9:30am-10:30am Featured Speaker
* Keynote: David Carter
* Chair: Simone Murray
EE Auditorium, WSU Parramatta South Campus
“Australia at last seems to have become articulate”*: Australian books and authors in the American marketplace

The history of Australian books and authors in the USA has received little attention in literary scholarship or the history of the book. While the dominance of the Australian book trade by the British publishing industry is fundamental to the history of Australian books and publishing, to focus only on London and the imperial connection is to ignore the other great centres of Anglophone publishing in the 19th and 20th centuries—New York, and then Philadelphia, Boston, Chicago. Although in the majority of cases Australian works had to travel to London or originate there if they were to find themselves in book form at all, London was not just an end-point; it could also act as a relay station, giving books the power to travel further, to the United States above all. Australian books and authors were persistent and occasionally prominent participants in the flourishing transatlantic book trade, resulting in a much longer and denser history of Australian presence in American book culture than has previously been recognised. Australian Books and Authors in the American Marketplace (1840s-1940s), co-authored with Dr Roger Osborne, is the first comprehensive study of this history over the century to the end of the 1940s, a complex story of commerce, culture and copyright. Although the much-anticipated post-war boom in American interest in Australia (and Australian books) never arrived, we do reveal earlier “booms” in the presence of Australian books and authors in the US, in the late-19th century and the inter-war years, such that American readers and reviewers began to take notice—as the quotation in my title suggests. The present paper will reflect on the processes of researching this large-scale project, present some of its key findings, and examine the way these help to reconfigure our sense of national, transnational and imperial histories of the book. (* The Bookman, April-May 1930.)
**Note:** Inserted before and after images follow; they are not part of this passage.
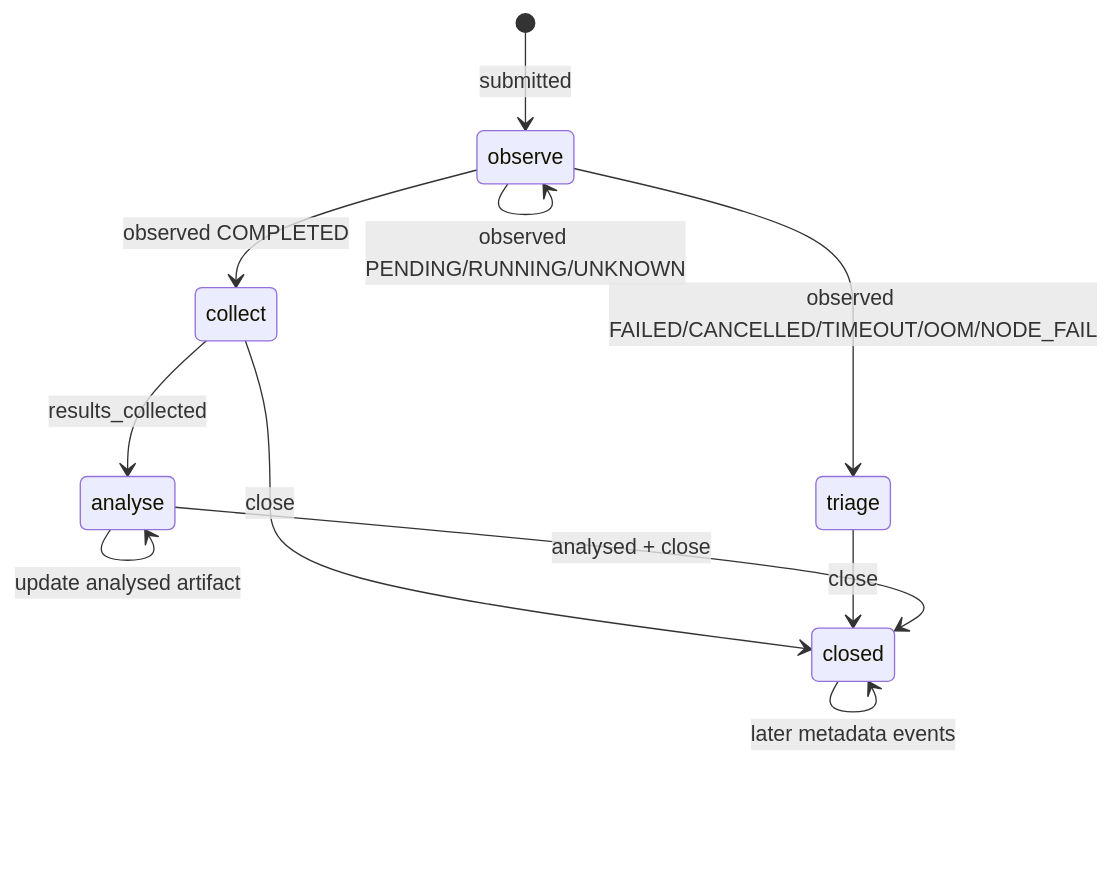
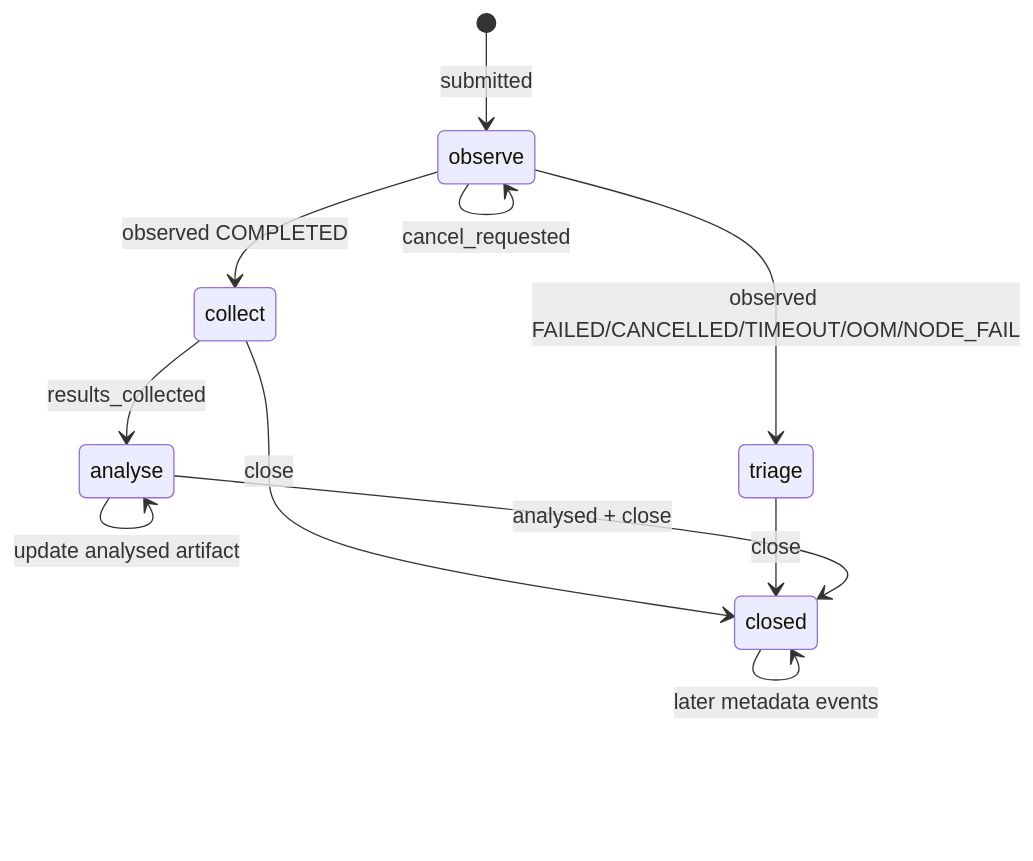
One commit to gjbex/hpc-tools changed the diagram in docs/submissions.md. Above: the diagram before and after it, drawn with Mermaid. The commit also changed other lines of this file and 19 other files, not shown here.

````diff
--- a/docs/submissions.md
+++ b/docs/submissions.md
@@ -315,13 +334,14 @@
 ```mermaid
 stateDiagram-v2
     [*] --> observe: submitted
     observe --> observe: observed PENDING/RUNNING/UNKNOWN
+    observe --> observe: cancel_requested
     observe --> collect: observed COMPLETED
     observe --> triage: observed FAILED/CANCELLED/TIMEOUT/OOM/NODE_FAIL
     collect --> analyse: results_collected
     analyse --> closed: analysed + close
     triage --> closed: close
     collect --> closed: close
     analyse --> analyse: update analysed artifact
     closed --> closed: later metadata events
 ```
````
10:30am-11:00am Refreshment break (catered) EE.G.36 Wing Room, WSU Parramatta South Campus
11:00am-12:30pm Parallel Session 6 EA Building, WSU Parramatta South Campus
12:30pm-2:00pm Lunch (catered) EE.G.36 Wing Room, WSU Parramatta South Campus
1:00pm-1:30pm Book Launch by Professor Paul Eggert
* David Carter
* Roger Osborne
EE.G.02 Wing Room, WSU Parramatta South Campus
1:00pm-1:30pm Female Orphan School Heritage Tour (pax 10) Female Orphan School, WSU Parramatta South Campus
2:00pm-3:30pm Parallel Session 7 EA Building, WSU Parramatta South Campus
3:30pm-4:00pm Refreshment break (catered) EE.G.36 Wing Room, WSU Parramatta South Campus
4:00pm-5:00pm SHARP AGM EE Auditorium, WSU Parramatta South Campus
Friday 13 July 2018
All Day Self-booked excursions Around Sydney
http://sharp2018.sydney/travel/around-sydney/Things to Do in Sydney
http://sharp2018.sydney/family-activities/things-to-do-in-sydney/
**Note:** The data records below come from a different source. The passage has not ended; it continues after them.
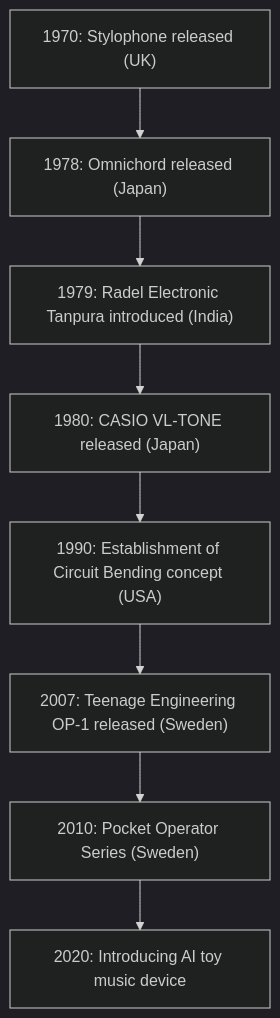
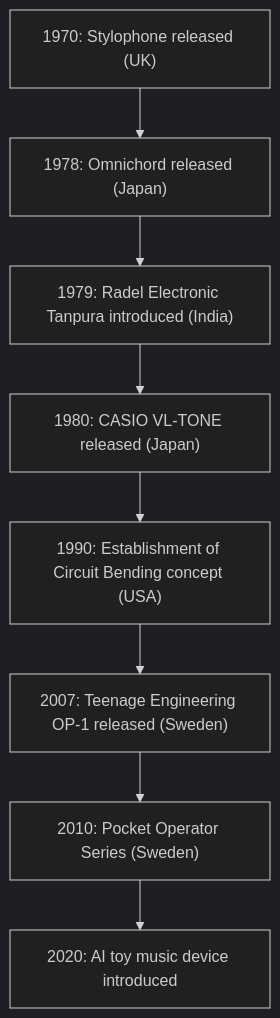
Before and after one commit to monumental-movement/monumental-movement.github.io: the diagram in en/_posts/2025-10-12-Column-Strange-Musical-Toys.md, drawn with Mermaid (dark theme). The commit also changed other lines of this file and 339 other files, not shown here.

```diff
--- a/en/_posts/2025-10-12-Column-Strange-Musical-Toys.md
+++ b/en/_posts/2025-10-12-Column-Strange-Musical-Toys.md
@@ -211,16 +211,16 @@
 <div class="mermaid">
 
 flowchart TD
 
     A1970["1970: Stylophone released (UK)"]
     B1978["1978: Omnichord released (Japan)"]
     C1979["1979: Radel Electronic Tanpura introduced (India)"]
     D1980["1980: CASIO VL-TONE released (Japan)"]
     E1990["1990: Establishment of Circuit Bending concept (USA)"]
     F2007["2007: Teenage Engineering OP-1 released (Sweden)"]
     G2010["2010: Pocket Operator Series (Sweden)"]
-    H2020["2020: Introducing AI toy music device"]
+    H2020["2020: AI toy music device introduced"]
     
     A1970 --> B1978 --> C1979 --> D1980 --> E1990 --> F2007 --> G2010 --> H2020
 
 </div>
```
Things to Do in Parramatta
http://sharp2018.sydney/family-activities/things-to-do-in-parramatta/

Family Activities
http://sharp2018.sydney/family-activities/